++++ Data supplied ++++
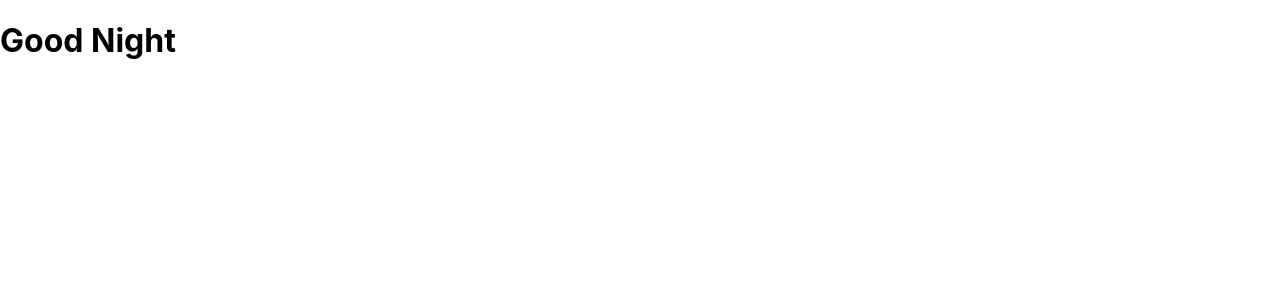
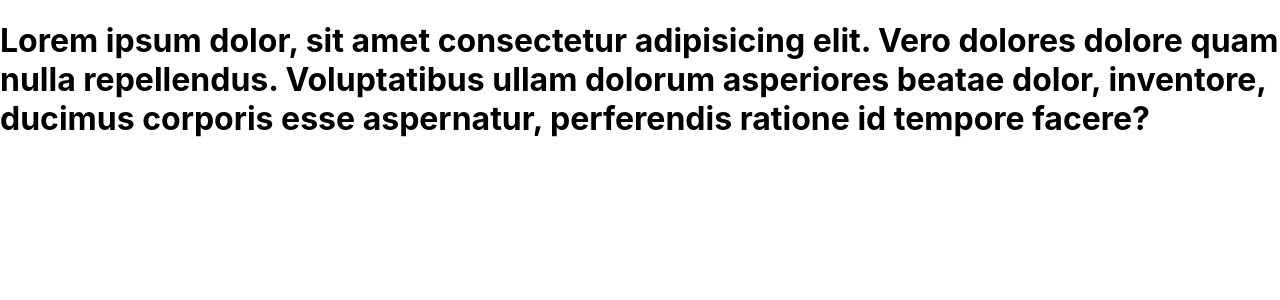
Before and after one commit to shubham-shelar1211/second-react-app, a React (Create React App) app: page / in a window 1280 px wide. Shown: the top 300 px of the page. Built offline with nearby package versions, Linux system fonts and the light colour scheme.

Commit message:
formatting and suggestion

```diff
--- a/src/App.js
+++ b/src/App.js
@@ -1,10 +1,17 @@
-// PURE HTML :: DUMB
-// JSX :: RETURN HTML :: THIS IS SMART
+// is this working in your system ??
+// AUTO SUGGESTION FEATURE ??
+// Auto Formatting. Prettier.
 function App() {
-  let jsx1 = <h1>Good Morning</h1>;
-  let jsx2 = <h1>Good Night</h1>;
-
-  return false ? jsx1 : jsx2;
+  return (
+    <>
+      <h1>
+        Lorem ipsum dolor, sit amet consectetur adipisicing elit. Vero dolores
+        dolore quam nulla repellendus. Voluptatibus ullam dolorum asperiores
+        beatae dolor, inventore, ducimus corporis esse aspernatur, perferendis
+        ratione id tempore facere?
+      </h1>
+    </>
+  );
 }
 
 export default App;
```
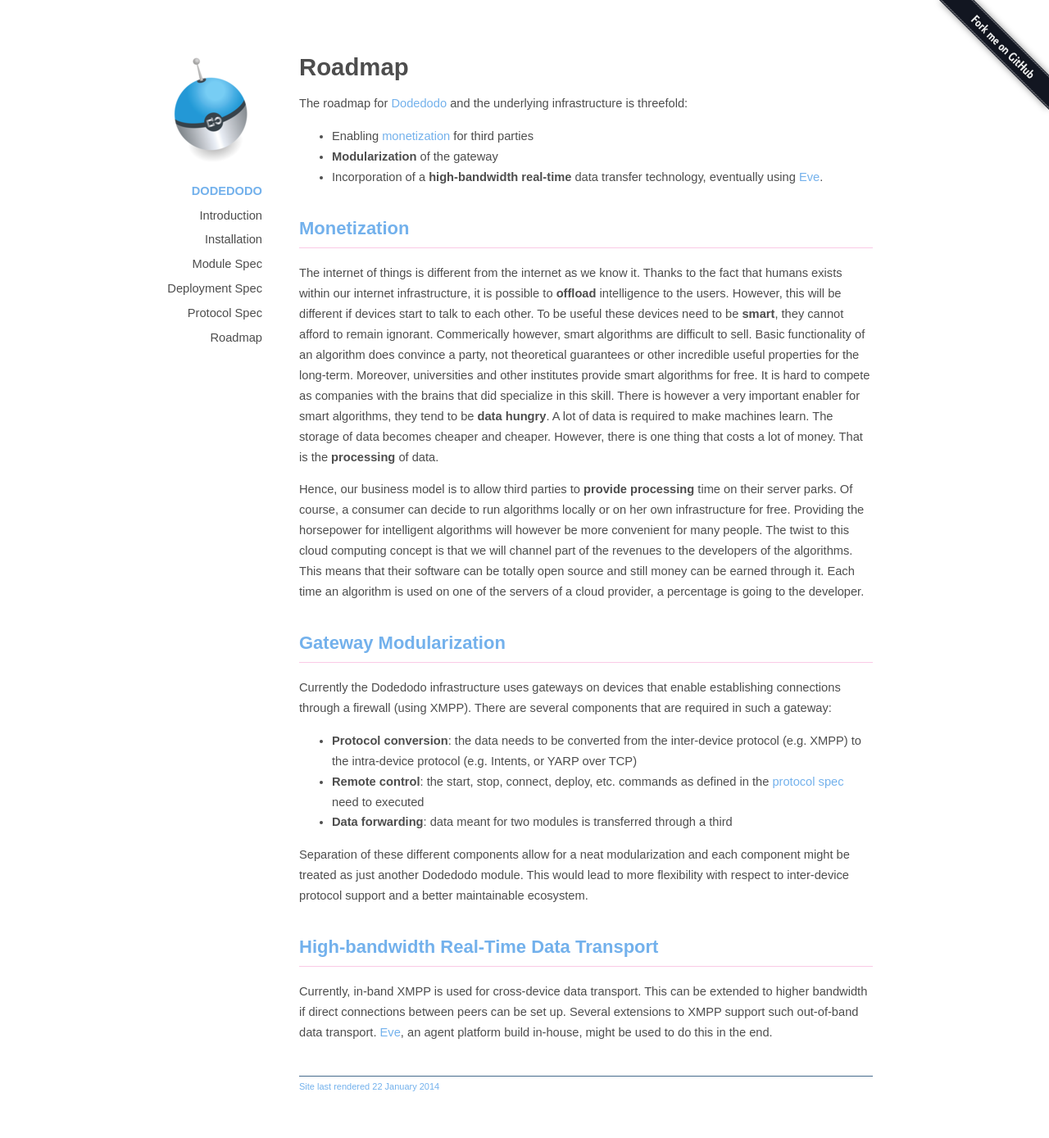
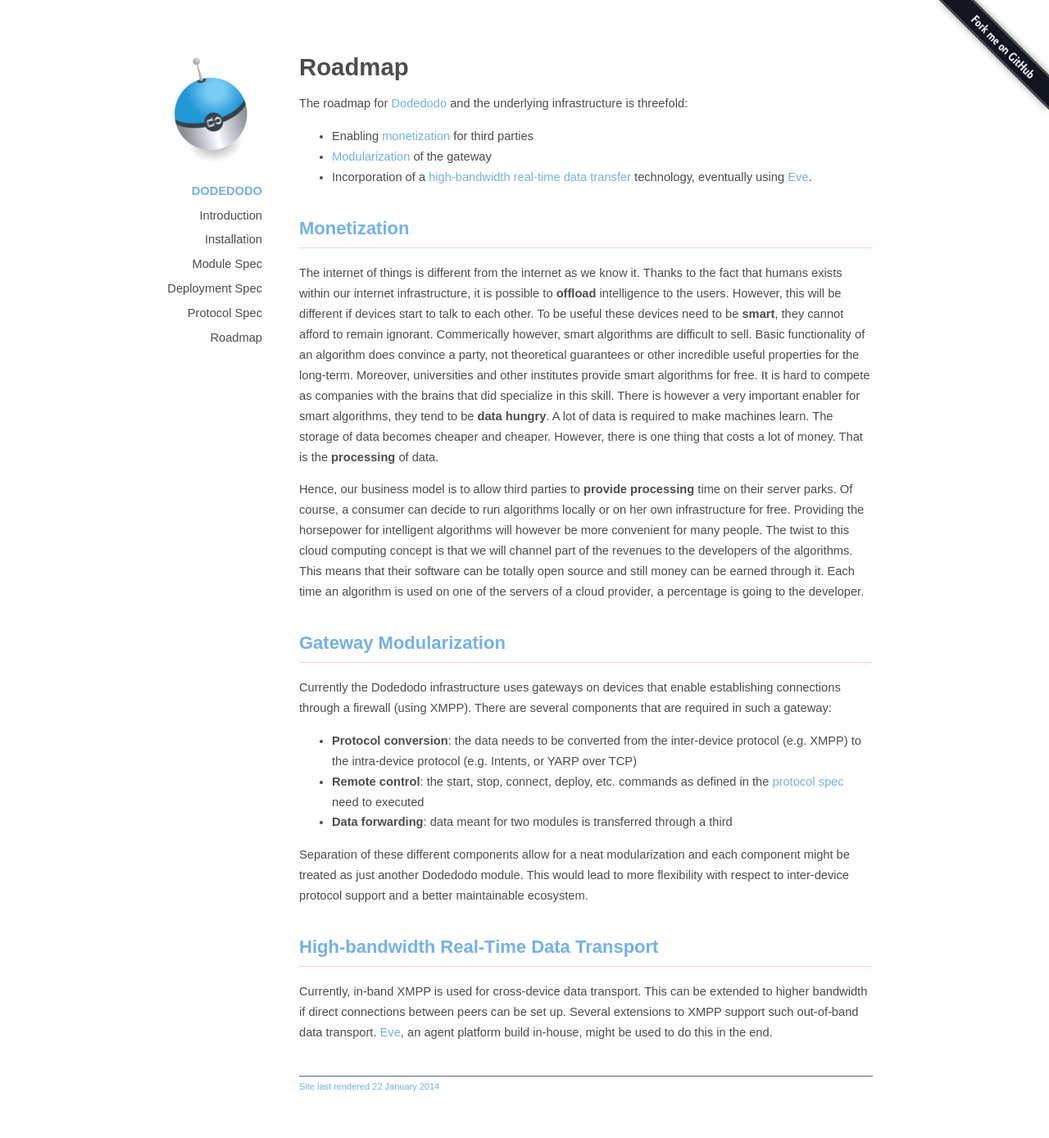
Before and after one commit to dobots/aim, a Jekyll site: the page built from roadmap.md, in a window 1280 px wide. Shown: the whole page at 82% size. Built offline with Jekyll 4.4.1, drawn with Linux system fonts in a browser that asks for light colours; some of the changed lines change nothing that is shown.

Commit message:
Headings

```diff
--- a/roadmap.md
+++ b/roadmap.md
@@ -8,8 +8,8 @@
 The roadmap for [Dodedodo](http://www.dodedodo.com) and the underlying infrastructure is threefold:
 
 * Enabling [monetization](#Monetization) for third parties
-* **Modularization** of the gateway
-* Incorporation of a **high-bandwidth real-time** data transfer technology, eventually using [Eve](http://eve.almende.com/).
+* [Modularization](#Modularization) of the gateway
+* Incorporation of a [high-bandwidth real-time data transfer](#Bandwidth) technology, eventually using [Eve](http://eve.almende.com/).
 
 ## Monetization {#Monetization}
 
@@ -18,7 +18,7 @@
 Hence, our business model is to allow third parties to **provide processing** time on their server parks. Of course, a consumer can decide to run algorithms locally or on her own infrastructure for free. Providing the horsepower for intelligent algorithms will however be more convenient for many people. The twist to this cloud computing concept is that we will channel part of the revenues to the developers of the algorithms. This means that their software can be totally open source and still money can be earned through it. Each time an algorithm is used on one of the servers of a cloud provider, a percentage is going to the developer.
 
 
-## Gateway Modularization
+## Gateway Modularization {#Modularization}
 
 Currently the Dodedodo infrastructure uses gateways on devices that enable establishing connections through a firewall (using XMPP). There are several components that are required in such a gateway:
 
@@ -28,6 +28,6 @@
 
 Separation of these different components allow for a neat modularization and each component might be treated as just another Dodedodo module. This would lead to more flexibility with respect to inter-device protocol support and a better maintainable ecosystem.
 
-## High-bandwidth Real-Time Data Transport
+## High-bandwidth Real-Time Data Transport {#Bandwidth}
 
 Currently, in-band XMPP is used for cross-device data transport. This can be extended to higher bandwidth if direct connections between peers can be set up. Several extensions to XMPP support such out-of-band data transport. [Eve](http://eve.almende.com/), an agent platform build in-house, might be used to do this in the end.
```
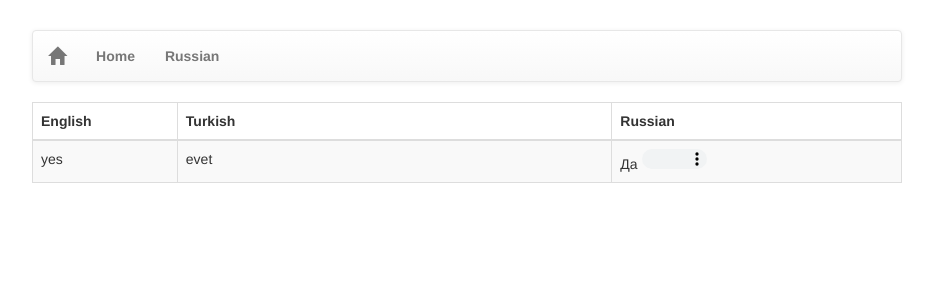
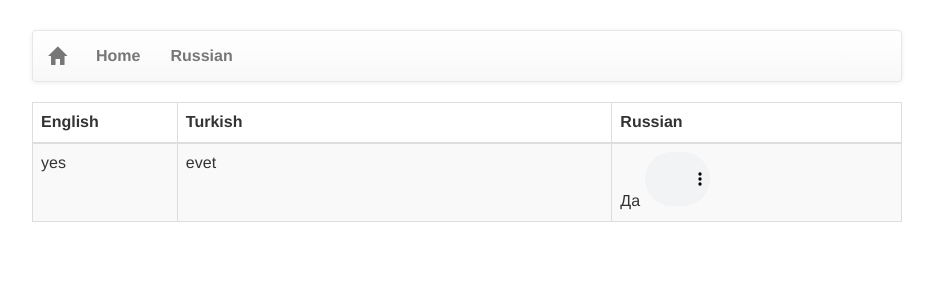
Before and after one commit to study-language/study-language-github.io, a Jekyll site: the page built from index.md, in a window 1280 px wide. Shown: the top 300 px of the page, without its empty margins (173-1106 px from the left). Built offline with Jekyll 4.4.1, drawn with Linux system fonts in a browser that asks for light colours; our own code applies the rules of GitHub Pages for plain Markdown files; the repository's description, which GitHub fills in, is left out.

Commit message:
Update custom.css

```diff
--- a/assets/css/custom.css
+++ b/assets/css/custom.css
@@ -1,5 +1,6 @@
 body {
   padding-top: 10px;
+  font-size: 16px;
 }
 
 .navbar {
@@ -12,6 +13,5 @@ body {
 }
 
 .myaudio {
- height: 20px;
  width: 65px;
 }
```
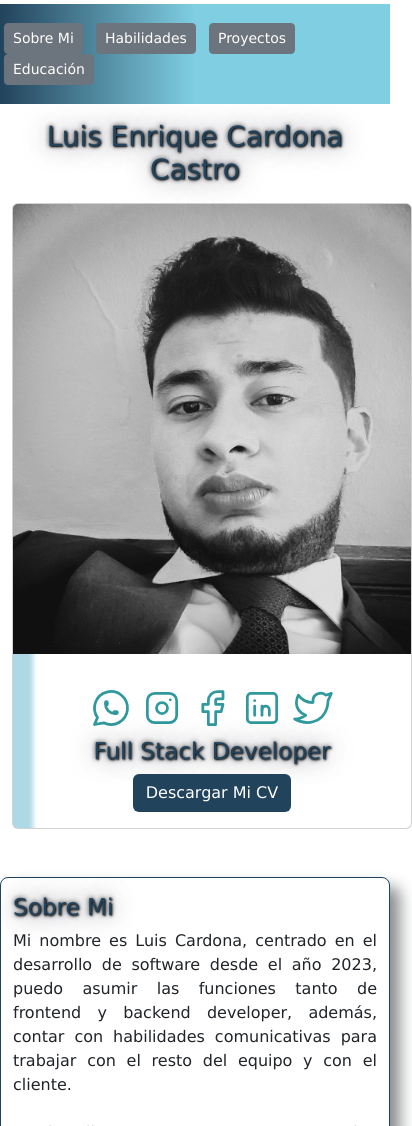
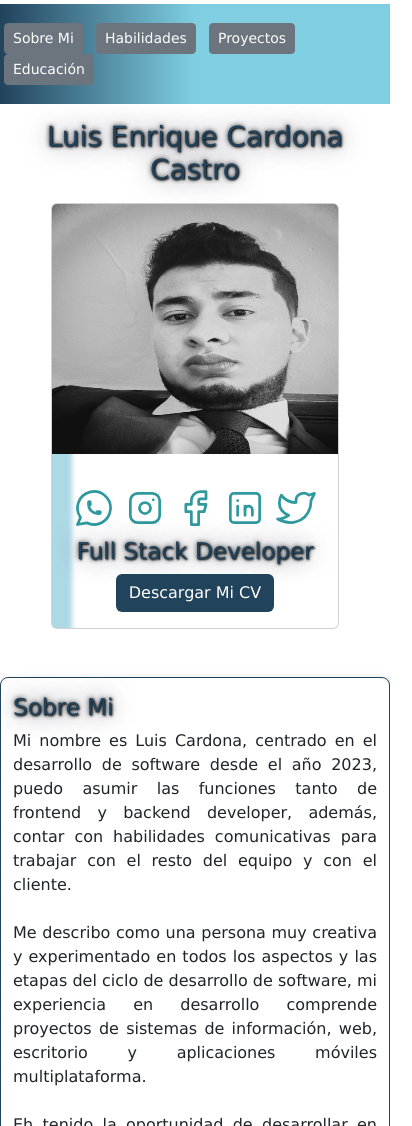
Before and after one commit to ProyectosPersonalesCardona/Mi_Portafolio, a plain HTML site: page index.html in a window 390 px wide. Shown: the top 1126 px of the page, 412 px wide, since content can reach past the window. Drawn offline with nearby package versions, Linux system fonts and the light colour scheme.

Commit message:
v1.3.0.0

```diff
--- a/index.css
+++ b/index.css
@@ -272,3 +272,20 @@ footer{
     padding-top: 80px;
     box-shadow: 10px 10px 15px  rgba(127,206,226,0.1) inset;
 }
+
+
+
+@media only screen and (max-width : 401px) {
+
+    .card{
+        width: 18rem;
+    }
+
+    .figura_foto{
+    height: 250px;
+    }
+    .figura_foto:hover > .capa h6{
+        margin-top: 100px;
+     }
+
+}
```
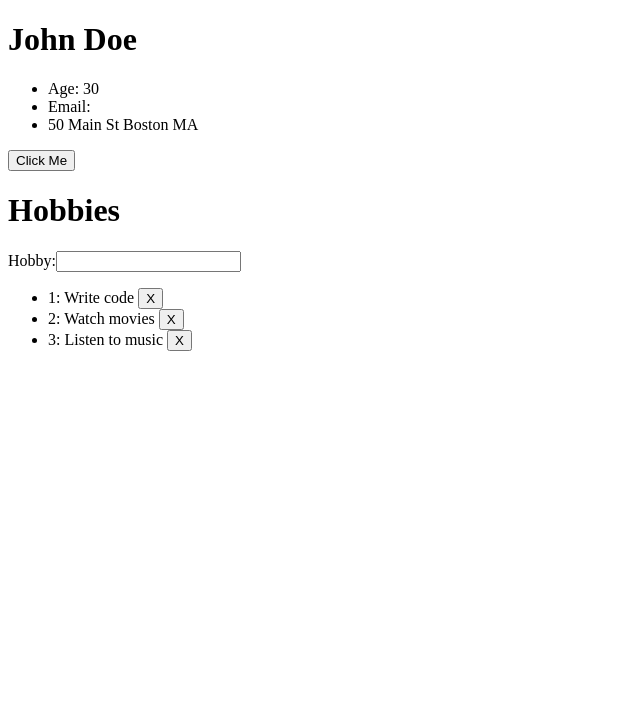
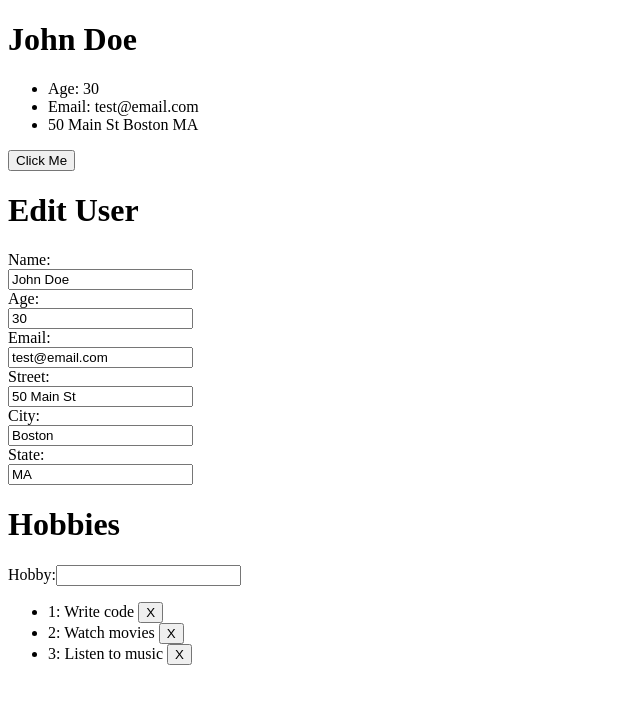
Before and after one commit to Dshoe/a4app-angular-example, an Angular app: page / in a window 1280 px wide. Shown: the top 704 px of the page, without its empty margins (0-640 px from the left). Built offline with nearby package versions, Linux system fonts and the light colour scheme.

Commit message:
Add 'Edit User' form with two way binding

```diff
--- a/src/app/app.module.ts
+++ b/src/app/app.module.ts
@@ -3,6 +3,7 @@
 
 import { AppComponent } from './app.component';
 import { UserComponent } from './components/user/user.component';
+import { FormsModule } from '@angular/forms';
 
 @NgModule({
   declarations: [
@@ -10,7 +11,8 @@
     UserComponent
   ],
   imports: [
-    BrowserModule
+    BrowserModule,
+    FormsModule
   ],
   providers: [],
   bootstrap: [AppComponent]
--- a/src/app/components/user/user.component.html
+++ b/src/app/components/user/user.component.html
@@ -6,6 +6,34 @@
 </ul>
 
 <button (click)="onClick()">Click Me</button>
+
+<h1>Edit User</h1>
+<form>
+  <div>
+    <label for="name">Name: </label><br>
+    <input type="text" [(ngModel)]="name" name="name">
+  </div>
+  <div>
+    <label for="age">Age: </label><br>
+    <input type="text" [(ngModel)]="age" name="age">
+  </div>
+  <div>
+    <label for="email">Email: </label><br>
+    <input type="text" [(ngModel)]="email" name="email">
+  </div>
+  <div>
+    <label for="street">Street: </label><br>
+    <input type="text" [(ngModel)]="address.street" name="street">
+  </div>
+  <div>
+    <label for="city">City: </label><br>
+    <input type="text" [(ngModel)]="address.city" name="city">
+  </div>
+  <div>
+    <label for="state">State: </label><br>
+    <input type="text" [(ngModel)]="address.state" name="state">
+  </div>
+</form>
 
 <h1>Hobbies</h1>
 <form (submit)="addHobby(hobby.value)">
--- a/src/app/components/user/user.component.ts
+++ b/src/app/components/user/user.component.ts
@@ -21,6 +21,7 @@
     console.log('ngOnInit ran...');
     this.name = 'John Doe';
     this.age = 30;
+    this.email = 'test@email.com';
     this.address = {
       street: '50 Main St',
       city: 'Boston',
```
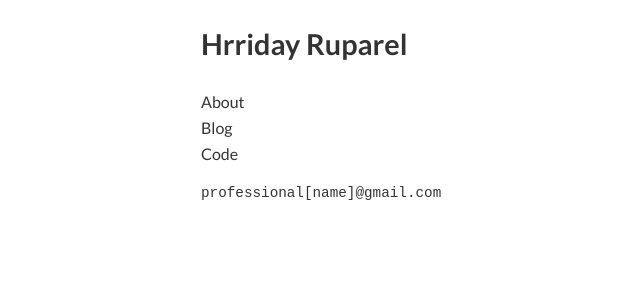
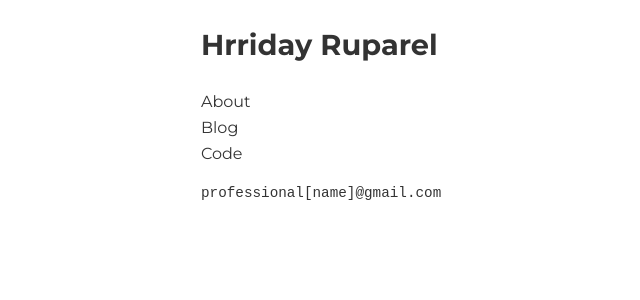
Before and after one commit to Robohrriday/Robohrriday.github.io, a Jekyll site: the page built from index.html, in a window 1280 px wide. Shown: the top 300 px of the page, without its empty margins (89-729 px from the left). Built offline with Jekyll 4.4.1, drawn with Linux system fonts in a browser that asks for light colours.

Commit message:
more minor edits 5

```diff
--- a/css/main.css
+++ b/css/main.css
@@ -1,9 +1,9 @@
 /* Minimal personal portfolio CSS inspired by Gregory Gundersen's theme */
 
-@import url('https://fonts.googleapis.com/css2?family=Lato:ital,wght@0,100;0,300;0,400;0,700;0,900;1,100;1,300;1,400;1,700;1,900&display=swap');
+@import url('https://fonts.googleapis.com/css2?family=Lato:ital,wght@0,100;0,300;0,400;0,700;0,900;1,100;1,300;1,400;1,700;1,900&family=Montserrat:ital,wght@0,100..900;1,100..900&display=swap');
 
 html {
-  font-family: 'Lato', -apple-system, BlinkMacSystemFont, "Segoe UI", Helvetica, Arial, sans-serif;
+  font-family: 'Montserrat', 'Lato', -apple-system, BlinkMacSystemFont, "Segoe UI", Helvetica, Arial, sans-serif;
   color: rgba(0, 0, 0, 0.8);
   line-height: 1.6em;
   -ms-text-size-adjust: 100%;
@@ -30,7 +30,7 @@ a:hover {
 }
 
 h1, h2, h3, h4, h5, h6 {
-  font-family: 'Lato', -apple-system, BlinkMacSystemFont, "Segoe UI", Helvetica, Arial, sans-serif;
+  font-family: 'Montserrat', 'Lato', -apple-system, BlinkMacSystemFont, "Segoe UI", Helvetica, Arial, sans-serif;
   margin-top: 0;
 }
 
@@ -62,7 +62,8 @@ h2 {
 
 .home ul {
   list-style-type: none;
-  padding-left: 0;
+  padding: 0;
+  margin: 0;
 }
 
 
```
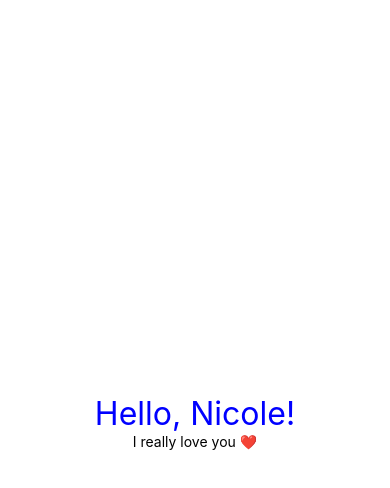
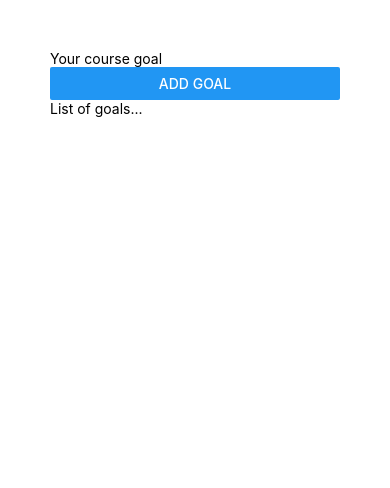
Before and after one commit to tiaan-jonker/Goals-App---React-Native-, a React Native app: screen / in a window 390 px wide. Shown: the top 488 px of the page. Built offline with nearby package versions, Linux system fonts and the light colour scheme.

Commit message:
basic app container added

```diff
--- a/App.js
+++ b/App.js
@@ -1,26 +1,21 @@
-import { StatusBar } from 'expo-status-bar';
-import { StyleSheet, Text, View } from 'react-native';
+import { StyleSheet, Text, View, Button, TextInput } from 'react-native';
 
 export default function App() {
   return (
-    <View style={styles.container}>
-      <Text style={styles.heading}>Hello, Nicole!</Text>
-      <Text>I really love you ❤️</Text>
-      <StatusBar style="auto" />
+    <View style={styles.appContainer}>
+      <View>
+        <TextInput placeholder='Your course goal'/>
+        <Button title='Add Goal'/>
+      </View>
+      <View>
+        <Text>List of goals...</Text>
+      </View>
     </View>
   );
 }
 
 const styles = StyleSheet.create({
-  container: {
-    flex: 1,
-    backgroundColor: '#fff',
-    alignItems: 'center',
-    justifyContent: 'center',
-  },
-
-  heading: {
-    fontSize: '32px',
-    color: 'blue'
+  appContainer: {
+    padding: 50,
   }
 });
```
++++
#### What you need to do:
Show all lines above that contain "padding".

#### Reply to the task:
   padding-top: 10px;
     padding-top: 80px;
-  padding-left: 0;
+  padding: 0;
+    padding: 50,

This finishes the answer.